Over the next 15 years, it will cost $1.25 billion to support highways across Dakota County, staff projected. Current funding sources will generate just slightly more than $600 million during that time frame. A new local sales tax would add about $15 million annually for county transportation, helping to close the gap.

But before the county can levy such a tax, it needs approval from the Legislature.

Last week, the Dakota County Board supported the creation of a bill that would grant it , and four other counties, the authority to impose the additional tax. County staff members are working on the language of the bill and will seek sponsors to introduce it in the Legislature.

Commissioner Chris Gerlach said he is not “100 percent sold” on the tax but he wants to have it as an option.

The bill would change a law from 2008, which authorized the five metro counties that make up the Counties Transit Improvement Board to levy a quarter-cent sales tax to fund projects in the metro. Others counties are allowed to levy twice as much. They can use up to a half-cent tax to fund their transportation and transit projects.

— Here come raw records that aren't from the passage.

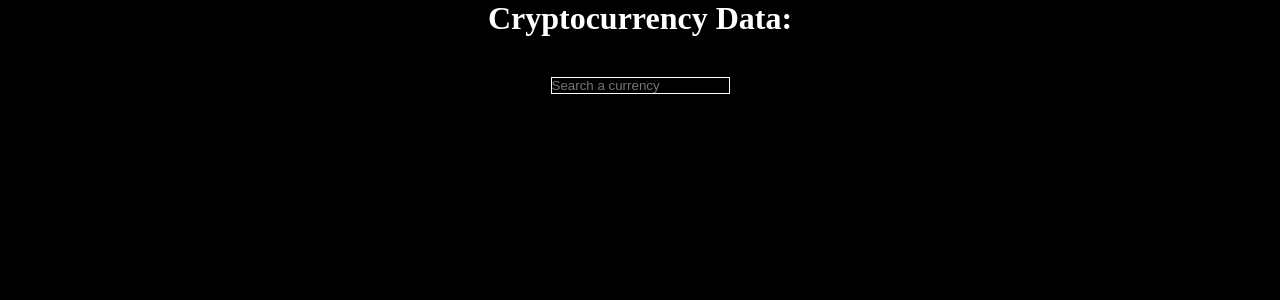
Repository: alejandroacd/cryptocurrency-market
Page: /
These files come from the project's save history. The page is drawn as it stood at one moment and after the next save; the edit follows.
The browser window is 1280 px wide. The pictures show the whole page.
The page's requests for data from a server got no answer. The project was rebuilt for these pictures with package versions that can differ from the ones it lists, and the page was loaded fresh each time. No one was signed in, and anything a server would have sent is missing. Also part of the build but not shown: src/Currency.css, src/Currency.js.

Above is the page before, as saved 2021-06-29 15:27:24.

After the next save:
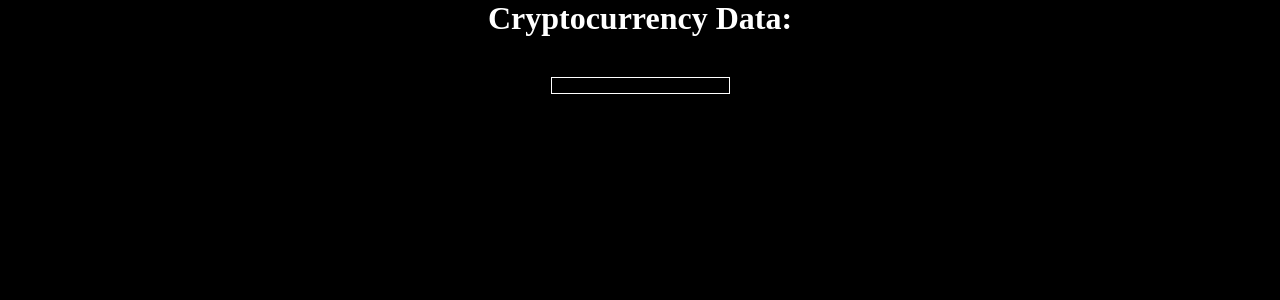
Saved 17 days later.
--- a/src/App.js
+++ b/src/App.js
@@ -31,7 +31,7 @@ function App() {
       <h1>Cryptocurrency Data:</h1>
       <div className='input-container'>
         <form>
-          <input  className='crypto_name' placeholder="Search a currency" type="text" onChange={handleChange}></input>
+          <input  className='crypto_name' plaxceholder="Search a currency" type="text" onChange={handleChange}></input>
         </form>
       </div>
       {finalValues.map(value => {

“We’re looking for parity with the rest of the state,” Commissioner Kathleen Gaylord said.

The board decided to move forward with the tax after reviewing the transportation finance bills that Gov. Mark Dayton, Senate Democrats and House Republicans have proposed so far this year.

None of the bills would meet the county’s needs. County staff estimated the financial impacts of each of the proposals:

• Under the Senate Democrats’ proposal, Dakota County taxpayers would pay an additional $58.3 million per year for roads and transit and 45 percent of that new money would be spent outside the county.

• In the governor’s plan, Dakota County residents would pay $43.4 million in new transportation taxes and fees, and 52 percent would leave the county.

• House Republicans proposed no new taxes on residents for transportation and transit. The county would get a one-time appropriation of less than $800,000 to cover transit and roads.

Commissioners frequently question whether Dakota County taxpayers are getting a fair return on their transportation investments.

The board members liked that all the revenue from a new quarter-cent sales tax would be spent in the county, and the county would have the full say in how the dollars are used.

“That quarter percent would be completely under your control,” Physical Development Director Steve Mielke said.

Additionally, he said, the county needs to advocate for more funding for the Minnesota Department of Transportation.

“Frankly, we’re having to stand in for MnDOT because they don’t have adequate resources,” Mielke said.

Dakota County residents end up subsidizing state highways with their property taxes, commissioners said.

“More and more of our transportation projects are relying on property taxes,” Commissioner Liz Workman said.